We had very low attendance for our discussions about the name and other issues of our annual Buddhist Festival in Portland. I hoped that with a more diverse participation and with dialog that we could begin to mold our day of teaching and celebration towards something that all Portland Buddhist communities would be proud to participate in. I have to assume that the small number of responses means that the majority of communities are neutral about the name and/or affiliation with Tricycle. I also assume that participation by at least 19 groups in 2004, at least 24 groups (and 3 restaurants) in 2005 indicates that a Buddhist festival in the park is quite welcome, no matter the name.

Attending: me (facilitator) representing Portland Buddhist Peace Fellowship, Reverend Faulconer (host) and George (host) representing Nichiren Buddhist Temple, Adam? representing Portland Insight Meditation Community, and Suzan representing the Portland Chapter of the Dzogchen Institute.

I also received feedback from Rev. Gibbs representing the Oregon Buddhist Temple, and Michael Conklin representing Kagyu Changchub Chuling.

Considering the strong dislike of the name registered by OBT and PIMC, but the equally strong wish of PdxBPF and NBT to maintain a connection with the national celebration, those of us at the second meeting (George, Suzan, and I) propose this:

A Buddhist Festival in the Park: Change Your Mind Day 2006. By making CYMD a subtitle (and a smaller font) we emphasize the nature of our local event, but still keep the connection to other cities.

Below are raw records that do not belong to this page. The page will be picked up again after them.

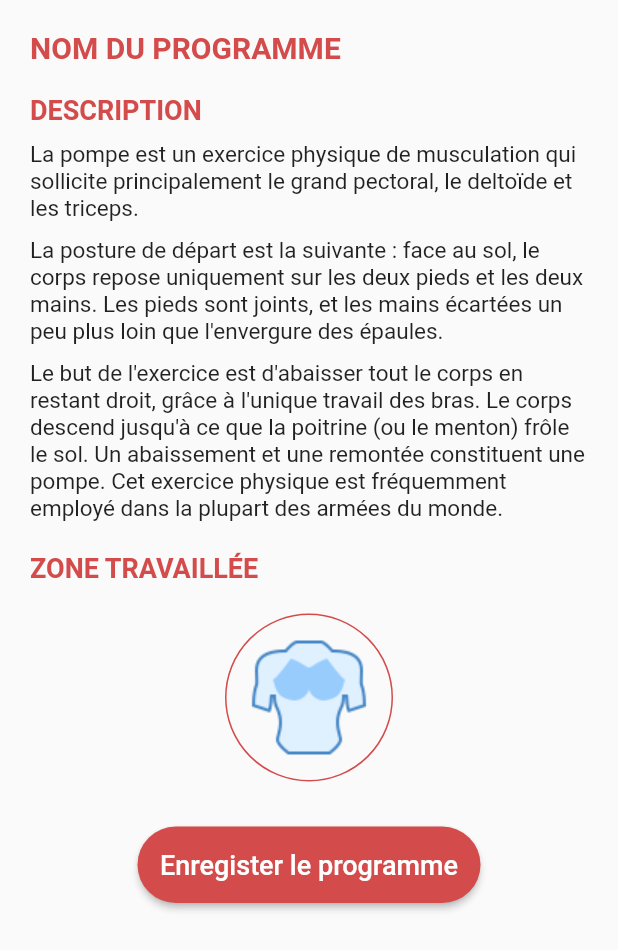
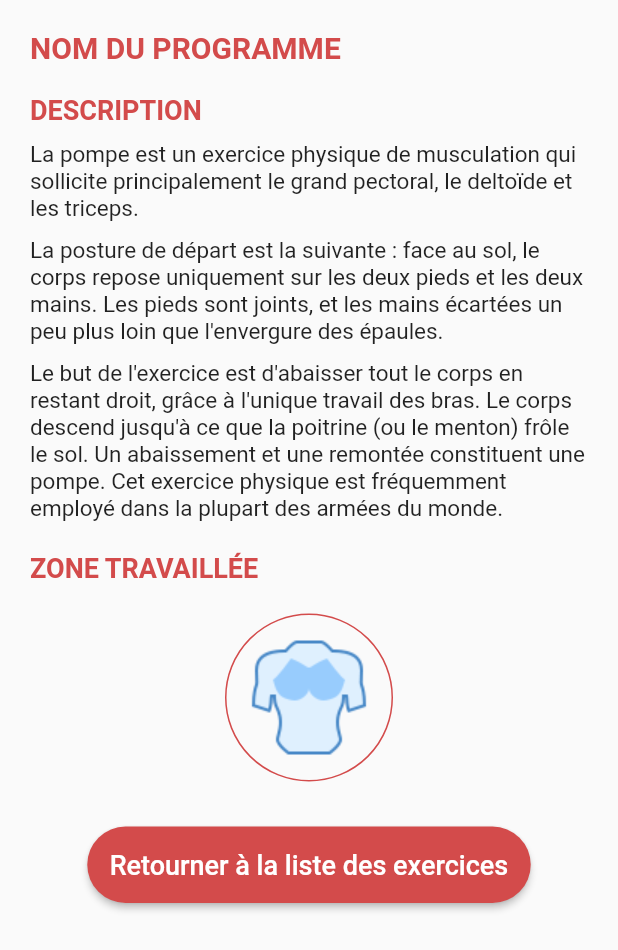
Before and after one commit to MarvinLem/phoenyx_gym, a Flutter app: the Exercice widget shown alone on an empty page, opened directly, on a phone screen of 412 x 824 dp. Shown: the top 950 px of the screen. Run offline on Flutter 3.47's test engine with Material 2 defaults, Android fonts, the phone set to English and light mode, and no system bars.

```diff
--- a/lib/exercice.dart
+++ b/lib/exercice.dart
@@ -113,8 +113,8 @@ class Exercice extends StatelessWidget {
         children: [
           Container(
             child: RaisedButton(
-                onPressed: () => pageSelected("Training"),
-                child: Text('Enregister le programme',
+                onPressed: () => pageSelected("createExercice"),
+                child: Text('Retourner à la liste des exercices',
                     style: TextStyle(fontSize: 18)),
                 textColor: Colors.white,
                 padding: const EdgeInsets.all(15),
```
Also changed, not shown: 2 other files.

We also propose that you consider this next year a transition. BPF and Tricycle are aware of the reservations over the name, and the nature of this national day of teaching and celebration could change with the times. We also considered the idea of "Choose Your Mind Day." and PIMC suggested "Buddhafest." These or others could become the name in the future. Meanwhile, we feel it is vital to remember we got attention from an Oregonian reporter because of the tie-in to the national event.

Snapshot, as best I can interpret the responses:

..........Like..Neutral..Dislike..Strongly Dislike
Name...... 1 ... 2 .... 1 ........ 2
to Tricycle 1 .. 2 ..... 3 ........ 0
to BPF ... 4 .. 2
Park .... 4 .. 2

We briefly discussed not having it in the park, but considering the scope of the event, we could not afford an appropriate indoor venue. Other positive aspects of the park include inviting public space, decent parking nearby, and flexibility of teaching space, entertainment space, and booth space. We do want to plan a back-up for an extraordinarily rainy day. We've been lucky so far with sunny/ very light rain days.

This next year we hope to have more entertainment for a "second stage", our "Children's Pavilion". It would be nice to fill the time in that space with music and songs, storytelling, poetry, movement, dance, and other Dharma related activities, as well as Rev. Adhisila's popular rock refining. To continue the momentum and expansion, we really need more consistent, committed volunteers.

In Peace,
Enji Hoogstra

Highlights of the Discussion:

"We would however like to say that we are not attached to the current name of the event or continued association with Tricycle magazine. It would seems more to the point to have a name that reflected the local atmosphere of our local Buddhist community and did not seem so contrived. Our sense of the importance of this event is that it creates an opportunity for people to find out about local resources related to Buddhist practice and study." Michael Conklin on behalf of the KCC Program Council

"I strongly dislike the name (its odd and doesn't connote anything about Buddhism to non-Buddhists. It ties us to Tricycle which I find to be an incredible disappointment at this juncture.... "Change your mind day" doesn't mean anything to most people" Rev. Gibbs, Oregon Buddhist Temple

"I like being connected at least one day with everyone else, sometimes I feel like the lone ranger and Tonto is on break. ...It seems to me that when something is really working then why change it. ...CYMD has a certain ring, provocative is good for publicizing." Suzan leads a small practice group with the Dzogchen Institute.

"People who don't know much about the Buddhists in Portland, or even have only a minor interest in Buddhism may find out about the event only by reading Tricycle magazine." Aaron, Portland BPF "CYMD is very much about providing people with an introduction to Buddhist meditation. Here in Portland we have the opportunity to also celebrate the many cultures of Buddhism and to create a time and place for interaction among our many groups." Tina, Portland BPF

"In our culture we have strong associations with certain days of the year....last Thursday in November, the 4th of July, Mayday, and so on. In most other religions there is a consciousness of important days, and they are almost universally shared among all denominations. In Buddhism we don't have that. We have Bodhi Day and Wesak, or Buddha's Birthday, but these are not universally celebrated on the same day. Different denominations from different origins calculate different days for these. I see this festival as a chance to create a feeling of community nationally and internationally." I said that.